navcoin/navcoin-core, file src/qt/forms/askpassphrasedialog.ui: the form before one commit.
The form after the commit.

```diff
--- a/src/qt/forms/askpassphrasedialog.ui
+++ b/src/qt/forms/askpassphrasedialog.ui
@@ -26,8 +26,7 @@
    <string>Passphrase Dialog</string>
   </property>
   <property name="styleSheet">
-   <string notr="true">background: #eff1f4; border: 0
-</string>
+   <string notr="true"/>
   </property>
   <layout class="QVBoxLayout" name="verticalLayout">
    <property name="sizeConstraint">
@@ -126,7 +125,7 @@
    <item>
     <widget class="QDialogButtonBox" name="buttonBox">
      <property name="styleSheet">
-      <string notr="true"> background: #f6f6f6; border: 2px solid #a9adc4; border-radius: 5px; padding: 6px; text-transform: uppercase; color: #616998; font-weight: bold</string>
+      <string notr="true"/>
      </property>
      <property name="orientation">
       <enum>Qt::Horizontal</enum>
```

****************************************

The full listing above should be reproduced exactly.

navcoin/navcoin-core, file src/qt/forms/askpassphrasedialog.ui: the form before one commit.
The form after the commit.

```diff
--- a/src/qt/forms/askpassphrasedialog.ui
+++ b/src/qt/forms/askpassphrasedialog.ui
@@ -26,8 +26,7 @@
    <string>Passphrase Dialog</string>
   </property>
   <property name="styleSheet">
-   <string notr="true">background: #eff1f4; border: 0
-</string>
+   <string notr="true"/>
   </property>
   <layout class="QVBoxLayout" name="verticalLayout">
    <property name="sizeConstraint">
@@ -126,7 +125,7 @@
    <item>
     <widget class="QDialogButtonBox" name="buttonBox">
      <property name="styleSheet">
-      <string notr="true"> background: #f6f6f6; border: 2px solid #a9adc4; border-radius: 5px; padding: 6px; text-transform: uppercase; color: #616998; font-weight: bold</string>
+      <string notr="true"/>
      </property>
      <property name="orientation">
       <enum>Qt::Horizontal</enum>
```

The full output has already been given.